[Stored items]
+ + + + +

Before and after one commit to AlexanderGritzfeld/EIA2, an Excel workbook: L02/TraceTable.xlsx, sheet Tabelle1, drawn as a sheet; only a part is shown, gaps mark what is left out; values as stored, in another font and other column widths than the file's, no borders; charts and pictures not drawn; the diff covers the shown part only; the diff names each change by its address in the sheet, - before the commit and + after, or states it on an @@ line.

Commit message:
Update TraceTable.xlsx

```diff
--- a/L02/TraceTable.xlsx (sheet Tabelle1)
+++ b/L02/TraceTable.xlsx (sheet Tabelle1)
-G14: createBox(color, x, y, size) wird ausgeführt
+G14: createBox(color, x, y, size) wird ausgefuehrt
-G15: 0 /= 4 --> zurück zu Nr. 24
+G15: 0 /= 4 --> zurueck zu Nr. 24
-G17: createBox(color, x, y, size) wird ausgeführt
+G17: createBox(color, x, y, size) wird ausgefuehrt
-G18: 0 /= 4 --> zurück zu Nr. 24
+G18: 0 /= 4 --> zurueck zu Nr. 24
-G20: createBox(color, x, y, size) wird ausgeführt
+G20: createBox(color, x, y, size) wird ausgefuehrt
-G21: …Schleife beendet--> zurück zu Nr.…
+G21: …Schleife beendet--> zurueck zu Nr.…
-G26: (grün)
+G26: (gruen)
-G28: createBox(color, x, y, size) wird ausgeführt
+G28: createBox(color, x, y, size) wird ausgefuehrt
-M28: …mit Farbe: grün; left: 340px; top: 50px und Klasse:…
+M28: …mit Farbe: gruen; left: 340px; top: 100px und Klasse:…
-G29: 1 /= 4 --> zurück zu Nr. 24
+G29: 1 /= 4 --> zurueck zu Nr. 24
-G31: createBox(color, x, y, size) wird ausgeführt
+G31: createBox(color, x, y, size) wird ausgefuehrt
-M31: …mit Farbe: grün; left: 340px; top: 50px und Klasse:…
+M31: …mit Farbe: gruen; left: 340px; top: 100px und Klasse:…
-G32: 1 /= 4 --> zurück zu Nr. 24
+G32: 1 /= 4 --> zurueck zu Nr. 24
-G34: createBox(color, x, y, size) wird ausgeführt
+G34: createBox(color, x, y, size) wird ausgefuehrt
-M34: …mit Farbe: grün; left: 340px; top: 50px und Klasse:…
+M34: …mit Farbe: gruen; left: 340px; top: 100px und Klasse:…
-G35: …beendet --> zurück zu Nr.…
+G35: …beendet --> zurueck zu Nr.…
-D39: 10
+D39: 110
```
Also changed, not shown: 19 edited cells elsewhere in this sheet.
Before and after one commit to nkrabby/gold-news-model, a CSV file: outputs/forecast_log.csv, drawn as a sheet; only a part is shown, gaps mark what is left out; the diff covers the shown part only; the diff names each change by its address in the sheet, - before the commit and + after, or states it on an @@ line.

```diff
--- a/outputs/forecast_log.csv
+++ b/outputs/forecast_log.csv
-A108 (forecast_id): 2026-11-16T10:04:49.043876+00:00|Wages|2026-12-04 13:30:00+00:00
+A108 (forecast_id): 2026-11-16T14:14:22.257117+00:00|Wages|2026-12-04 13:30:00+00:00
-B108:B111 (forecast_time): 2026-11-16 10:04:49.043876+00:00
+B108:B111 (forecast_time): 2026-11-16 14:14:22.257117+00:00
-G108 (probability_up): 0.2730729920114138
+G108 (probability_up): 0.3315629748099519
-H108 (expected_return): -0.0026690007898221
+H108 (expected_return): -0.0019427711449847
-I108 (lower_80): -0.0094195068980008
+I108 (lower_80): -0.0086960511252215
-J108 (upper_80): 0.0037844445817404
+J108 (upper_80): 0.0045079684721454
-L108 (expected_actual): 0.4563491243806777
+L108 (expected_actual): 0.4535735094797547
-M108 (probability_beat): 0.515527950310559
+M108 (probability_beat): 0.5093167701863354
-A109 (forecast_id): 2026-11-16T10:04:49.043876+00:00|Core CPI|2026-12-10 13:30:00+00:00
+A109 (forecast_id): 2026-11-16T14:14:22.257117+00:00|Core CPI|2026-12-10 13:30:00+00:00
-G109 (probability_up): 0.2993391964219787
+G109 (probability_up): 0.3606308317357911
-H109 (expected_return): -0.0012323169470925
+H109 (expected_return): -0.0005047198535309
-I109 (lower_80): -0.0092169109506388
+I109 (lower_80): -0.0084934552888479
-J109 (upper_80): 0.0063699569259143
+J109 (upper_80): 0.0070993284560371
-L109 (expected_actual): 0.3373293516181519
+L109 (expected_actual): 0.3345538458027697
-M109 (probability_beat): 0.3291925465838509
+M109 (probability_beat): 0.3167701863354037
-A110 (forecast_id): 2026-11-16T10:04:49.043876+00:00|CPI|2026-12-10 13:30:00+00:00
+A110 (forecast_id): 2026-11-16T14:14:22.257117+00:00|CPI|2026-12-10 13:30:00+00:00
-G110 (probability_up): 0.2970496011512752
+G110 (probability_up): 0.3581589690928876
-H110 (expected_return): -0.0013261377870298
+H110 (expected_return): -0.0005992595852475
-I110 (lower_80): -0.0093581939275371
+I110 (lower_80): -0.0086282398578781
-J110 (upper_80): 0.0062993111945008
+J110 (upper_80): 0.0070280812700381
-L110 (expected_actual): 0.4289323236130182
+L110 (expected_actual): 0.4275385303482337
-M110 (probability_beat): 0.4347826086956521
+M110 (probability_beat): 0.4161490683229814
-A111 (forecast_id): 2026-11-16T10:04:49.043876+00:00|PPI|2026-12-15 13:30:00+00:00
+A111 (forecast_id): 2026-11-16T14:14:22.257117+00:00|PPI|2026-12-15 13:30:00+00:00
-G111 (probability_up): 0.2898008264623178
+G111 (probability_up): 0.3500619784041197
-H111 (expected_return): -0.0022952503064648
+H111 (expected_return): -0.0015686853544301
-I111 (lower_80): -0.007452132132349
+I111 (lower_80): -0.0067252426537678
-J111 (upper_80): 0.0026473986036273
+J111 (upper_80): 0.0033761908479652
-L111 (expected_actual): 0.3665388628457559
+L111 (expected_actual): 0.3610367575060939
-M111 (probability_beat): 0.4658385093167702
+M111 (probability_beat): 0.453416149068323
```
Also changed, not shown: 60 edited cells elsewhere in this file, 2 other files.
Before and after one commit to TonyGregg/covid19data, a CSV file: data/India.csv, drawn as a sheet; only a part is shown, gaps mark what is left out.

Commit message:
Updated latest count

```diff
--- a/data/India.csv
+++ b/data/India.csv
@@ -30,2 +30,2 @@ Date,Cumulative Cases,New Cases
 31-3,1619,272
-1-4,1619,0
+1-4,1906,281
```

+ + + + +

### TASK STATEMENT
In the answer, each line of the data must appear exactly as written.

### SOLUTION FOR THIS PROBLEM
Before and after one commit to AlexanderGritzfeld/EIA2, an Excel workbook: L02/TraceTable.xlsx, sheet Tabelle1, drawn as a sheet; only a part is shown, gaps mark what is left out; values as stored, in another font and other column widths than the file's, no borders; charts and pictures not drawn; the diff covers the shown part only; the diff names each change by its address in the sheet, - before the commit and + after, or states it on an @@ line.

Commit message:
Update TraceTable.xlsx

```diff
--- a/L02/TraceTable.xlsx (sheet Tabelle1)
+++ b/L02/TraceTable.xlsx (sheet Tabelle1)
-G14: createBox(color, x, y, size) wird ausgeführt
+G14: createBox(color, x, y, size) wird ausgefuehrt
-G15: 0 /= 4 --> zurück zu Nr. 24
+G15: 0 /= 4 --> zurueck zu Nr. 24
-G17: createBox(color, x, y, size) wird ausgeführt
+G17: createBox(color, x, y, size) wird ausgefuehrt
-G18: 0 /= 4 --> zurück zu Nr. 24
+G18: 0 /= 4 --> zurueck zu Nr. 24
-G20: createBox(color, x, y, size) wird ausgeführt
+G20: createBox(color, x, y, size) wird ausgefuehrt
-G21: …Schleife beendet--> zurück zu Nr.…
+G21: …Schleife beendet--> zurueck zu Nr.…
-G26: (grün)
+G26: (gruen)
-G28: createBox(color, x, y, size) wird ausgeführt
+G28: createBox(color, x, y, size) wird ausgefuehrt
-M28: …mit Farbe: grün; left: 340px; top: 50px und Klasse:…
+M28: …mit Farbe: gruen; left: 340px; top: 100px und Klasse:…
-G29: 1 /= 4 --> zurück zu Nr. 24
+G29: 1 /= 4 --> zurueck zu Nr. 24
-G31: createBox(color, x, y, size) wird ausgeführt
+G31: createBox(color, x, y, size) wird ausgefuehrt
-M31: …mit Farbe: grün; left: 340px; top: 50px und Klasse:…
+M31: …mit Farbe: gruen; left: 340px; top: 100px und Klasse:…
-G32: 1 /= 4 --> zurück zu Nr. 24
+G32: 1 /= 4 --> zurueck zu Nr. 24
-G34: createBox(color, x, y, size) wird ausgeführt
+G34: createBox(color, x, y, size) wird ausgefuehrt
-M34: …mit Farbe: grün; left: 340px; top: 50px und Klasse:…
+M34: …mit Farbe: gruen; left: 340px; top: 100px und Klasse:…
-G35: …beendet --> zurück zu Nr.…
+G35: …beendet --> zurueck zu Nr.…
-D39: 10
+D39: 110
```
Also changed, not shown: 19 edited cells elsewhere in this sheet.
Before and after one commit to nkrabby/gold-news-model, a CSV file: outputs/forecast_log.csv, drawn as a sheet; only a part is shown, gaps mark what is left out; the diff covers the shown part only; the diff names each change by its address in the sheet, - before the commit and + after, or states it on an @@ line.

```diff
--- a/outputs/forecast_log.csv
+++ b/outputs/forecast_log.csv
-A108 (forecast_id): 2026-11-16T10:04:49.043876+00:00|Wages|2026-12-04 13:30:00+00:00
+A108 (forecast_id): 2026-11-16T14:14:22.257117+00:00|Wages|2026-12-04 13:30:00+00:00
-B108:B111 (forecast_time): 2026-11-16 10:04:49.043876+00:00
+B108:B111 (forecast_time): 2026-11-16 14:14:22.257117+00:00
-G108 (probability_up): 0.2730729920114138
+G108 (probability_up): 0.3315629748099519
-H108 (expected_return): -0.0026690007898221
+H108 (expected_return): -0.0019427711449847
-I108 (lower_80): -0.0094195068980008
+I108 (lower_80): -0.0086960511252215
-J108 (upper_80): 0.0037844445817404
+J108 (upper_80): 0.0045079684721454
-L108 (expected_actual): 0.4563491243806777
+L108 (expected_actual): 0.4535735094797547
-M108 (probability_beat): 0.515527950310559
+M108 (probability_beat): 0.5093167701863354
-A109 (forecast_id): 2026-11-16T10:04:49.043876+00:00|Core CPI|2026-12-10 13:30:00+00:00
+A109 (forecast_id): 2026-11-16T14:14:22.257117+00:00|Core CPI|2026-12-10 13:30:00+00:00
-G109 (probability_up): 0.2993391964219787
+G109 (probability_up): 0.3606308317357911
-H109 (expected_return): -0.0012323169470925
+H109 (expected_return): -0.0005047198535309
-I109 (lower_80): -0.0092169109506388
+I109 (lower_80): -0.0084934552888479
-J109 (upper_80): 0.0063699569259143
+J109 (upper_80): 0.0070993284560371
-L109 (expected_actual): 0.3373293516181519
+L109 (expected_actual): 0.3345538458027697
-M109 (probability_beat): 0.3291925465838509
+M109 (probability_beat): 0.3167701863354037
-A110 (forecast_id): 2026-11-16T10:04:49.043876+00:00|CPI|2026-12-10 13:30:00+00:00
+A110 (forecast_id): 2026-11-16T14:14:22.257117+00:00|CPI|2026-12-10 13:30:00+00:00
-G110 (probability_up): 0.2970496011512752
+G110 (probability_up): 0.3581589690928876
-H110 (expected_return): -0.0013261377870298
+H110 (expected_return): -0.0005992595852475
-I110 (lower_80): -0.0093581939275371
+I110 (lower_80): -0.0086282398578781
-J110 (upper_80): 0.0062993111945008
+J110 (upper_80): 0.0070280812700381
-L110 (expected_actual): 0.4289323236130182
+L110 (expected_actual): 0.4275385303482337
-M110 (probability_beat): 0.4347826086956521
+M110 (probability_beat): 0.4161490683229814
-A111 (forecast_id): 2026-11-16T10:04:49.043876+00:00|PPI|2026-12-15 13:30:00+00:00
+A111 (forecast_id): 2026-11-16T14:14:22.257117+00:00|PPI|2026-12-15 13:30:00+00:00
-G111 (probability_up): 0.2898008264623178
+G111 (probability_up): 0.3500619784041197
-H111 (expected_return): -0.0022952503064648
+H111 (expected_return): -0.0015686853544301
-I111 (lower_80): -0.007452132132349
+I111 (lower_80): -0.0067252426537678
-J111 (upper_80): 0.0026473986036273
+J111 (upper_80): 0.0033761908479652
-L111 (expected_actual): 0.3665388628457559
+L111 (expected_actual): 0.3610367575060939
-M111 (probability_beat): 0.4658385093167702
+M111 (probability_beat): 0.453416149068323
```
Also changed, not shown: 60 edited cells elsewhere in this file, 2 other files.
Before and after one commit to TonyGregg/covid19data, a CSV file: data/India.csv, drawn as a sheet; only a part is shown, gaps mark what is left out.

Commit message:
Updated latest count

```diff
--- a/data/India.csv
+++ b/data/India.csv
@@ -30,2 +30,2 @@ Date,Cumulative Cases,New Cases
 31-3,1619,272
-1-4,1619,0
+1-4,1906,281
```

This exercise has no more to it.